Perform market research to save yourself a lot of time, money, and loads of serious aggravation.


December 19, 2012
by Andrew Shedden

The most dangerous words in manufacturing are, “Don’t worry, it’s a good idea and I know it will work.” These twelve words cost manufacturers millions of dollars every year. Sadly this has been the case since the first manufacturer and will still be the case a thousand years from now.

Manufacturers that are product-driven instead of being market-driven often pay a heavy price for willful blindness or trusting in intuition. Now I know there are visionary types who came up with wonderful products that took the marketplace by storm and were unqualified successes. I also know that they are the exception, not the rule.

If you take the time to perform market research you will save yourself a lot of time, money, and loads of serious aggravation. Like your old high school English teacher used to say, “Do your homework.”

The first step is to determine what you are trying to discover with your research. Product features, benefits, configuration, pricing, options? How about: headlines, offers, or guarantees? All of these and more are possible. Ask the right questions and you will get the right answers.

The next step is to determine who you want to survey. Most everyone likes to be asked their opinion. From CEOs to the newest hires, simply target those from whom you want input. You will be amazed at how simple it is.

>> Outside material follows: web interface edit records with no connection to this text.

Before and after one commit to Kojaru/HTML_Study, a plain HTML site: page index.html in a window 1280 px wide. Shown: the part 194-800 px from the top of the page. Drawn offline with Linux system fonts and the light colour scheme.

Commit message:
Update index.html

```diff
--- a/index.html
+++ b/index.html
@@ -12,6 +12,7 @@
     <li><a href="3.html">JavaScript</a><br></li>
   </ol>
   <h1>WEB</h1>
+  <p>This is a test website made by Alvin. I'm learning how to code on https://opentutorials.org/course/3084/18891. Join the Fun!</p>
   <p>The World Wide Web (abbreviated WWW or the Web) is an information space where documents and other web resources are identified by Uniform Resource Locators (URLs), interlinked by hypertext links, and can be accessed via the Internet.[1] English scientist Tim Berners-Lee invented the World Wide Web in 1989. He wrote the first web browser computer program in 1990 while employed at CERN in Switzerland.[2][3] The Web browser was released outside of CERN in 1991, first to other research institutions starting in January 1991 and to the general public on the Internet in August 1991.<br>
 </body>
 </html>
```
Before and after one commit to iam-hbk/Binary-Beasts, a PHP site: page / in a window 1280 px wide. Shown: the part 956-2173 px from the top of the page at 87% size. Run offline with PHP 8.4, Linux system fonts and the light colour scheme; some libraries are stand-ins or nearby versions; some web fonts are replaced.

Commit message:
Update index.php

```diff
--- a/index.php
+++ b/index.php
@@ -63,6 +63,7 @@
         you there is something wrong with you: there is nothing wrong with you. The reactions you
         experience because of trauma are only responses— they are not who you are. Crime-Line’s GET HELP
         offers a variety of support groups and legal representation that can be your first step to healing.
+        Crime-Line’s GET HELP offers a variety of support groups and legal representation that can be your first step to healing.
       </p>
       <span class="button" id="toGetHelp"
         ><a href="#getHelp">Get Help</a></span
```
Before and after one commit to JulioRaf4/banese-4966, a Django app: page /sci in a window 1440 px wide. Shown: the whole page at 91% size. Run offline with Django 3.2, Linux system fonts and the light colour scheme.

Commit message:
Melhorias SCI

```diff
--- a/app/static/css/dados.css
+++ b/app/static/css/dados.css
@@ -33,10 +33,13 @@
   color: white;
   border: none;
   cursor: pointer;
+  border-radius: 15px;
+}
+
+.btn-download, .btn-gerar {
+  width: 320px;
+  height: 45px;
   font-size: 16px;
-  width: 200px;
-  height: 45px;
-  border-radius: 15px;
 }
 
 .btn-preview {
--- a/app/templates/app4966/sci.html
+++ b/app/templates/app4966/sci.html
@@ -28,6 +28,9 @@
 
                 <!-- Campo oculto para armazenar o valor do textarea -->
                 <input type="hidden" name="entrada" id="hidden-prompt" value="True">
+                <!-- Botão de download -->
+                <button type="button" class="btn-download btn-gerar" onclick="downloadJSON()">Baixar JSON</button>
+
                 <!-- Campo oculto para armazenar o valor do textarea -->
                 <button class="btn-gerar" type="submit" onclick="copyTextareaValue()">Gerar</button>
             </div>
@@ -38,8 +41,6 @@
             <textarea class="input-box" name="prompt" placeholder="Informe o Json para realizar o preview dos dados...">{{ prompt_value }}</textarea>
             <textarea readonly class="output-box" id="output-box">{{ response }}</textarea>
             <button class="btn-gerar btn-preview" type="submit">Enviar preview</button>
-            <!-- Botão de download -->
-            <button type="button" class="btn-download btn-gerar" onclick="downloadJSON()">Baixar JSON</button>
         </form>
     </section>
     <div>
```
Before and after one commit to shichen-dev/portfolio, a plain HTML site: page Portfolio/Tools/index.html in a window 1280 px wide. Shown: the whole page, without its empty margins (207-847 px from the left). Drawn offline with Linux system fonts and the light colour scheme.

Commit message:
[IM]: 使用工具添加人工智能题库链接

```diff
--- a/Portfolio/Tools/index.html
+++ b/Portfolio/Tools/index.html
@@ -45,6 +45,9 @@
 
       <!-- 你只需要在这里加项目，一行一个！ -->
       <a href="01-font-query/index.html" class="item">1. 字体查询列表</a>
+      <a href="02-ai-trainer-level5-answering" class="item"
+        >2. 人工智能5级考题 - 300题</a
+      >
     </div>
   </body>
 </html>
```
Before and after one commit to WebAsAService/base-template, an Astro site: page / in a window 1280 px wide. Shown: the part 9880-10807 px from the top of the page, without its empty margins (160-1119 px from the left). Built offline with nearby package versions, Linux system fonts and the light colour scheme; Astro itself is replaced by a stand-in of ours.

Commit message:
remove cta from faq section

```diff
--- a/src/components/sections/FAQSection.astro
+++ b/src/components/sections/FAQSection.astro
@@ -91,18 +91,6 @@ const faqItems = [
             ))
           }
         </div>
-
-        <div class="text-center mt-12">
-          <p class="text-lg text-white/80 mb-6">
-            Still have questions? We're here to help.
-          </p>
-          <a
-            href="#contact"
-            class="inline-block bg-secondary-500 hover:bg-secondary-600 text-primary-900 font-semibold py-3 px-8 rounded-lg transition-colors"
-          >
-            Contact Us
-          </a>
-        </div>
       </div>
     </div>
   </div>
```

The next step is to survey them. This can be done with relative ease using online tools like Survey Monkey.

The last step is analyze and apply your findings. The key point is that once you have a reasonable number of responses (minimum of 40 but 100 is better) you have the answers you need to make the kind of decisions that will dramatically improve your marketing.

Andrew Shedden is an industrial marketing consultant who helps manufacturing CEOs easily obtain rapid, sustainable, profitable, and guaranteed growth. For free business growth resources visit his website at www.broadfieldconsulting.com.